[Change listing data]
********************

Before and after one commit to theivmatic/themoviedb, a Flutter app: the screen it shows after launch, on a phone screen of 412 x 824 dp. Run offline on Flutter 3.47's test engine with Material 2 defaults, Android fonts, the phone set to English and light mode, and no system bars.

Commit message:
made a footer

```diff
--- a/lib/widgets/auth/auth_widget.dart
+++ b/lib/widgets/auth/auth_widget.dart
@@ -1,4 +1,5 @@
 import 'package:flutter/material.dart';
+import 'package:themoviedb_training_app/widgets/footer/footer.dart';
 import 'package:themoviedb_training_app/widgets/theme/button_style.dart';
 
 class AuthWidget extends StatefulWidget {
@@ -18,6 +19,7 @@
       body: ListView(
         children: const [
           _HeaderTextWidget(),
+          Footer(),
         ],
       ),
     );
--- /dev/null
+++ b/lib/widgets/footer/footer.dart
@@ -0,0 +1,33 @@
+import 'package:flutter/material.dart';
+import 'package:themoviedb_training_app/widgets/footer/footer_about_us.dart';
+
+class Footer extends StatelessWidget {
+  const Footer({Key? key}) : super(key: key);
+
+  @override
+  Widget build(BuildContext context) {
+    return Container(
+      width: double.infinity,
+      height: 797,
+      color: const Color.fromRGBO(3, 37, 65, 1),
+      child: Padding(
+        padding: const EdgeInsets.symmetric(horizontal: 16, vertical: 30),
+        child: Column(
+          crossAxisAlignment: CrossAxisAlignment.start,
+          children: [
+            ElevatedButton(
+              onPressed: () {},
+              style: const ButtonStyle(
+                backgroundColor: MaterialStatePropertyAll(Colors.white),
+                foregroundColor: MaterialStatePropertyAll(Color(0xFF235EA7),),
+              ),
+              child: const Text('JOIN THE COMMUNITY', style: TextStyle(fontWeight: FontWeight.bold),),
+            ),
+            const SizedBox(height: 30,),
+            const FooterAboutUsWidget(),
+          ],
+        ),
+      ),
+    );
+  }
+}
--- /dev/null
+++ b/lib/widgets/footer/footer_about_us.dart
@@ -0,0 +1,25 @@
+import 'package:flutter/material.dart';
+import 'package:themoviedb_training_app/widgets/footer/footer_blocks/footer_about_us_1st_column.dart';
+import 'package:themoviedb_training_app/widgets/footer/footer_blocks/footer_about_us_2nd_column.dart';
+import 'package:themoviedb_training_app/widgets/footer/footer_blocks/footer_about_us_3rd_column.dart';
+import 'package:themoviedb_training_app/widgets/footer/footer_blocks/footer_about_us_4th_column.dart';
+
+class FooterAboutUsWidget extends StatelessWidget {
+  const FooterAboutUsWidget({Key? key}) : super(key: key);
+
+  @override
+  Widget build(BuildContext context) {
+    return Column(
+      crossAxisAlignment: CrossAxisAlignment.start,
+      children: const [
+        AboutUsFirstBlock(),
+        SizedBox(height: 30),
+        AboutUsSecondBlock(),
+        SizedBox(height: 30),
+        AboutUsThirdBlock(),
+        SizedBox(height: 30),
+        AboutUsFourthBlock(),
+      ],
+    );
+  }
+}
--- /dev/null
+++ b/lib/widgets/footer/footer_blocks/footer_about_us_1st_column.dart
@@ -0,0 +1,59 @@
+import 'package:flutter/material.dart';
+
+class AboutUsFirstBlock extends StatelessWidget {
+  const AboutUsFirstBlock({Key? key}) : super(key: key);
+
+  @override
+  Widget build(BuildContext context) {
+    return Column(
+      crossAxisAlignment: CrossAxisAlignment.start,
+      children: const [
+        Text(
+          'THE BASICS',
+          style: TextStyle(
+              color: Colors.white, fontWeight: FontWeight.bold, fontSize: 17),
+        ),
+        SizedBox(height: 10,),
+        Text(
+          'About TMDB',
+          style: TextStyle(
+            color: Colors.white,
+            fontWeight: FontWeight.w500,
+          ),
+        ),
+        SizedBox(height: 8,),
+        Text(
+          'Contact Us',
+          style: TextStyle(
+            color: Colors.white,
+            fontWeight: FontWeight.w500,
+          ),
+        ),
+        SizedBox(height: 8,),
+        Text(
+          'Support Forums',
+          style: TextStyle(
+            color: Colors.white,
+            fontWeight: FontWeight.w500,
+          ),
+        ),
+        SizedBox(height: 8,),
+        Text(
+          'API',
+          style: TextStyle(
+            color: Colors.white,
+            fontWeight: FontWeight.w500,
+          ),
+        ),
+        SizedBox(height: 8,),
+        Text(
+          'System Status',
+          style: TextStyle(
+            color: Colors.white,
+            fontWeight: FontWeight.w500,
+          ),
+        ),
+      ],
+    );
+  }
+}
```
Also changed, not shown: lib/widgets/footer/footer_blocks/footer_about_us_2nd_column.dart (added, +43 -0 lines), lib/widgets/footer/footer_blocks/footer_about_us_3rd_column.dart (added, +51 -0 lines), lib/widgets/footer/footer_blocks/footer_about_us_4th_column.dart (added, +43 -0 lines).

********************

Problem statement: Retype the data. Keep every word as it stands.

Result of the exercise:
Before and after one commit to theivmatic/themoviedb, a Flutter app: the screen it shows after launch, on a phone screen of 412 x 824 dp. Run offline on Flutter 3.47's test engine with Material 2 defaults, Android fonts, the phone set to English and light mode, and no system bars.

Commit message:
made a footer

```diff
--- a/lib/widgets/auth/auth_widget.dart
+++ b/lib/widgets/auth/auth_widget.dart
@@ -1,4 +1,5 @@
 import 'package:flutter/material.dart';
+import 'package:themoviedb_training_app/widgets/footer/footer.dart';
 import 'package:themoviedb_training_app/widgets/theme/button_style.dart';
 
 class AuthWidget extends StatefulWidget {
@@ -18,6 +19,7 @@
       body: ListView(
         children: const [
           _HeaderTextWidget(),
+          Footer(),
         ],
       ),
     );
--- /dev/null
+++ b/lib/widgets/footer/footer.dart
@@ -0,0 +1,33 @@
+import 'package:flutter/material.dart';
+import 'package:themoviedb_training_app/widgets/footer/footer_about_us.dart';
+
+class Footer extends StatelessWidget {
+  const Footer({Key? key}) : super(key: key);
+
+  @override
+  Widget build(BuildContext context) {
+    return Container(
+      width: double.infinity,
+      height: 797,
+      color: const Color.fromRGBO(3, 37, 65, 1),
+      child: Padding(
+        padding: const EdgeInsets.symmetric(horizontal: 16, vertical: 30),
+        child: Column(
+          crossAxisAlignment: CrossAxisAlignment.start,
+          children: [
+            ElevatedButton(
+              onPressed: () {},
+              style: const ButtonStyle(
+                backgroundColor: MaterialStatePropertyAll(Colors.white),
+                foregroundColor: MaterialStatePropertyAll(Color(0xFF235EA7),),
+              ),
+              child: const Text('JOIN THE COMMUNITY', style: TextStyle(fontWeight: FontWeight.bold),),
+            ),
+            const SizedBox(height: 30,),
+            const FooterAboutUsWidget(),
+          ],
+        ),
+      ),
+    );
+  }
+}
--- /dev/null
+++ b/lib/widgets/footer/footer_about_us.dart
@@ -0,0 +1,25 @@
+import 'package:flutter/material.dart';
+import 'package:themoviedb_training_app/widgets/footer/footer_blocks/footer_about_us_1st_column.dart';
+import 'package:themoviedb_training_app/widgets/footer/footer_blocks/footer_about_us_2nd_column.dart';
+import 'package:themoviedb_training_app/widgets/footer/footer_blocks/footer_about_us_3rd_column.dart';
+import 'package:themoviedb_training_app/widgets/footer/footer_blocks/footer_about_us_4th_column.dart';
+
+class FooterAboutUsWidget extends StatelessWidget {
+  const FooterAboutUsWidget({Key? key}) : super(key: key);
+
+  @override
+  Widget build(BuildContext context) {
+    return Column(
+      crossAxisAlignment: CrossAxisAlignment.start,
+      children: const [
+        AboutUsFirstBlock(),
+        SizedBox(height: 30),
+        AboutUsSecondBlock(),
+        SizedBox(height: 30),
+        AboutUsThirdBlock(),
+        SizedBox(height: 30),
+        AboutUsFourthBlock(),
+      ],
+    );
+  }
+}
--- /dev/null
+++ b/lib/widgets/footer/footer_blocks/footer_about_us_1st_column.dart
@@ -0,0 +1,59 @@
+import 'package:flutter/material.dart';
+
+class AboutUsFirstBlock extends StatelessWidget {
+  const AboutUsFirstBlock({Key? key}) : super(key: key);
+
+  @override
+  Widget build(BuildContext context) {
+    return Column(
+      crossAxisAlignment: CrossAxisAlignment.start,
+      children: const [
+        Text(
+          'THE BASICS',
+          style: TextStyle(
+              color: Colors.white, fontWeight: FontWeight.bold, fontSize: 17),
+        ),
+        SizedBox(height: 10,),
+        Text(
+          'About TMDB',
+          style: TextStyle(
+            color: Colors.white,
+            fontWeight: FontWeight.w500,
+          ),
+        ),
+        SizedBox(height: 8,),
+        Text(
+          'Contact Us',
+          style: TextStyle(
+            color: Colors.white,
+            fontWeight: FontWeight.w500,
+          ),
+        ),
+        SizedBox(height: 8,),
+        Text(
+          'Support Forums',
+          style: TextStyle(
+            color: Colors.white,
+            fontWeight: FontWeight.w500,
+          ),
+        ),
+        SizedBox(height: 8,),
+        Text(
+          'API',
+          style: TextStyle(
+            color: Colors.white,
+            fontWeight: FontWeight.w500,
+          ),
+        ),
+        SizedBox(height: 8,),
+        Text(
+          'System Status',
+          style: TextStyle(
+            color: Colors.white,
+            fontWeight: FontWeight.w500,
+          ),
+        ),
+      ],
+    );
+  }
+}
```
Also changed, not shown: lib/widgets/footer/footer_blocks/footer_about_us_2nd_column.dart (added, +43 -0 lines), lib/widgets/footer/footer_blocks/footer_about_us_3rd_column.dart (added, +51 -0 lines), lib/widgets/footer/footer_blocks/footer_about_us_4th_column.dart (added, +43 -0 lines).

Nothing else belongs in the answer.